For Olympus Capital, investing in CreditAccess means it is backing a regulated player with fewer political risks, given the clamp downs seen across the region in recent years, from Japan to India.
“As an organized and regulated player you are replacing curb-side lending … you’re marching very much in step with government policy and extending credit to sectors that are under banked,” Mintz said.
Over half of the world’s unbanked population resides in Asia, according to the World Bank. India and Southeast Asia, where CreditAccess Asia operates, have a combined population of about two billion people and more than 200 million households.
CreditAccess Asia raised 40 million euros in 2014 and has said it plans to IPO in 2017, according to its website.

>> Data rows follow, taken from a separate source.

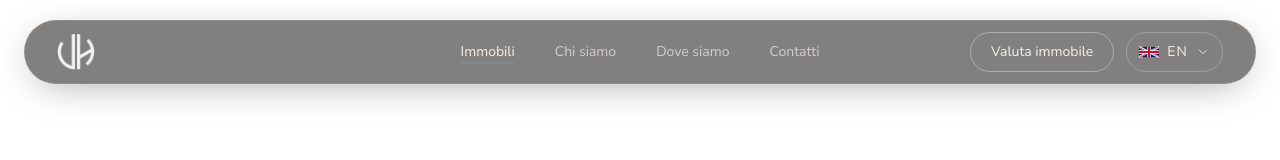
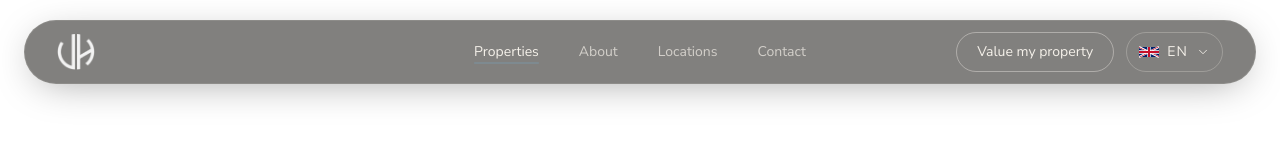
Before and after one commit to maxmaxim27/ultralighthome, a Next.js app: page /en/immobili in a window 1280 px wide. Shown: the top 160 px of the page. Built offline with nearby package versions, Linux system fonts and the light colour scheme.

Commit message:
feat(i18n): translate Navbar into en and de

```diff
--- a/components/Navbar.tsx
+++ b/components/Navbar.tsx
@@ -5,17 +5,19 @@ import { Link, usePathname } from "@/i18n/navigation";
 import { useEffect, useState } from "react";
 import clsx from "clsx";
 import { Menu, X } from "lucide-react";
+import { useTranslations } from "next-intl";
 import ContactDialog from "@/components/ContactDialog";
 import LanguageSwitcher from "@/components/LanguageSwitcher";
 
 const nav = [
-  { href: "/immobili", label: "Immobili" },
-  { href: "/chi-siamo", label: "Chi siamo" },
-  { href: "/dove-siamo", label: "Dove siamo" },
-  { href: "/contatti", label: "Contatti" },
+  { href: "/immobili", key: "properties" },
+  { href: "/chi-siamo", key: "about" },
+  { href: "/dove-siamo", key: "locations" },
+  { href: "/contatti", key: "contact" },
 ] as const;
 
 export default function Navbar() {
+  const t = useTranslations("nav");
   const pathname = usePathname();
   const [open, setOpen] = useState(false);
 
@@ -71,7 +73,7 @@ export default function Navbar() {
                     : "text-cream/70 font-normal hover:text-cream",
                 )}
               >
-                {n.label}
+                {t(n.key)}
               </Link>
             ))}
           </nav>
@@ -84,7 +86,7 @@ export default function Navbar() {
                   onClick={open}
                   className="hidden md:inline-flex items-center h-10 px-5 rounded-full border border-cream/40 text-sm hover:bg-white hover:text-ink transition-colors"
                 >
-                  Valuta immobile
+                  {t("evaluate")}
                 </button>
               )}
             />
@@ -94,7 +96,7 @@ export default function Navbar() {
             </div>
 
             <button
-              aria-label={open ? "Chiudi menu" : "Apri menu"}
+              aria-label={open ? t("closeMenu") : t("openMenu")}
               onClick={() => setOpen((v) => !v)}
               className="md:hidden size-10 rounded-full flex items-center justify-center hover:bg-white/10 transition-colors relative z-60"
             >
@@ -132,7 +134,7 @@ export default function Navbar() {
                 )}
                 style={{ transitionDelay: open ? `${150 + i * 70}ms` : "0ms" }}
               >
-                {n.label}
+                {t(n.key)}
               </Link>
             ))}
           </nav>
@@ -161,7 +163,7 @@ export default function Navbar() {
                   onClick={() => { setOpen(false); openDialog(); }}
                   className="block w-full text-center bg-white text-ink py-4 rounded-full text-sm"
                 >
-                  Valuta immobile
+                  {t("evaluate")}
                 </button>
               )}
             />
--- a/messages/de.json
+++ b/messages/de.json
@@ -4,5 +4,20 @@
     "it": "Italiano",
     "en": "English",
     "de": "Deutsch"
+  },
+  "nav": {
+    "properties": "Immobilien",
+    "about": "Über uns",
+    "locations": "Standorte",
+    "contact": "Kontakt",
+    "evaluate": "Immobilie bewerten",
+    "openMenu": "Menü öffnen",
+    "closeMenu": "Menü schließen"
+  },
+  "common": {
+    "discoverMore": "Mehr erfahren",
+    "backHome": "Zur Startseite",
+    "seeProperties": "Immobilien ansehen",
+    "newTab": "(öffnet in einem neuen Tab)"
   }
 }
--- a/messages/en.json
+++ b/messages/en.json
@@ -4,5 +4,20 @@
     "it": "Italiano",
     "en": "English",
     "de": "Deutsch"
+  },
+  "nav": {
+    "properties": "Properties",
+    "about": "About",
+    "locations": "Locations",
+    "contact": "Contact",
+    "evaluate": "Value my property",
+    "openMenu": "Open menu",
+    "closeMenu": "Close menu"
+  },
+  "common": {
+    "discoverMore": "Find out more",
+    "backHome": "Back to home",
+    "seeProperties": "See our properties",
+    "newTab": "(opens in a new tab)"
   }
 }
--- a/messages/it.json
+++ b/messages/it.json
@@ -4,5 +4,20 @@
     "it": "Italiano",
     "en": "English",
     "de": "Deutsch"
+  },
+  "nav": {
+    "properties": "Immobili",
+    "about": "Chi siamo",
+    "locations": "Dove siamo",
+    "contact": "Contatti",
+    "evaluate": "Valuta immobile",
+    "openMenu": "Apri menu",
+    "closeMenu": "Chiudi menu"
+  },
+  "common": {
+    "discoverMore": "Scopri di più",
+    "backHome": "Torna alla home",
+    "seeProperties": "Vedi gli immobili",
+    "newTab": "(si apre in una nuova scheda)"
   }
 }
```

Small is beautiful
Microfinance is a highly underpenetrated and potentially profitable business with high barriers to entry. Loan spreads are high and delinquencies are usually low.
The collection efficiency for most microfinance institutions in India is greater than 99%. That makes a high return on equity possible. 20% is achievable, said Morgan Stanley analysts in a research note.
The industry generally deals in small-ticket loans of between $35 and $250 to low-income segments such as farmers and corner shops. The financiers need extensive networks to go into villages and ensure repayment.
It is a manpower-intensive business, involving doorstep delivery, cash disbursements, and cash collections. Loans are typically low-ticket and short-tenor, so the loan book-to-employee ratio is low compared with most other lending businesses.
CreditAccess Asia employs some 5,400 people across more than 450 branches.
Scale and solid auditing systems are therefore imperative to keeping a lid on operating costs. Loans are generally unsecured and hence write-offs can be almost 100% in the event of poor underwriting.
“This is not a sexy, big-ticket business. You have to grind it out and have really good systems and a lot of employees,” Mintz said.
Big commercial banks have generally eschewed microfinance given the cumbersome and costly nature of dealing with small-ticket loans. However, Mintz noted that if a company can identify profitable patterns of repayment in certain segments of society then the yield can be much higher than with big loans to big corporations.
“Groups of women that co-sign with each other and use the money for small craft enterprises have incredibly low default rates,” he said, by way of example.
Amsterdam-headquartered CreditAccess Asia is already profitable with more than 1.3 million clients and a loans portfolio that more than doubled last year to €240 million ($258.9 million) and is expected to grow by another 50%-plus in the current fiscal year to March 31, CreditAccess Asia’s Brichetti told FinanceAsia.
Olympus Capital Asia will have a seat on the company’s board.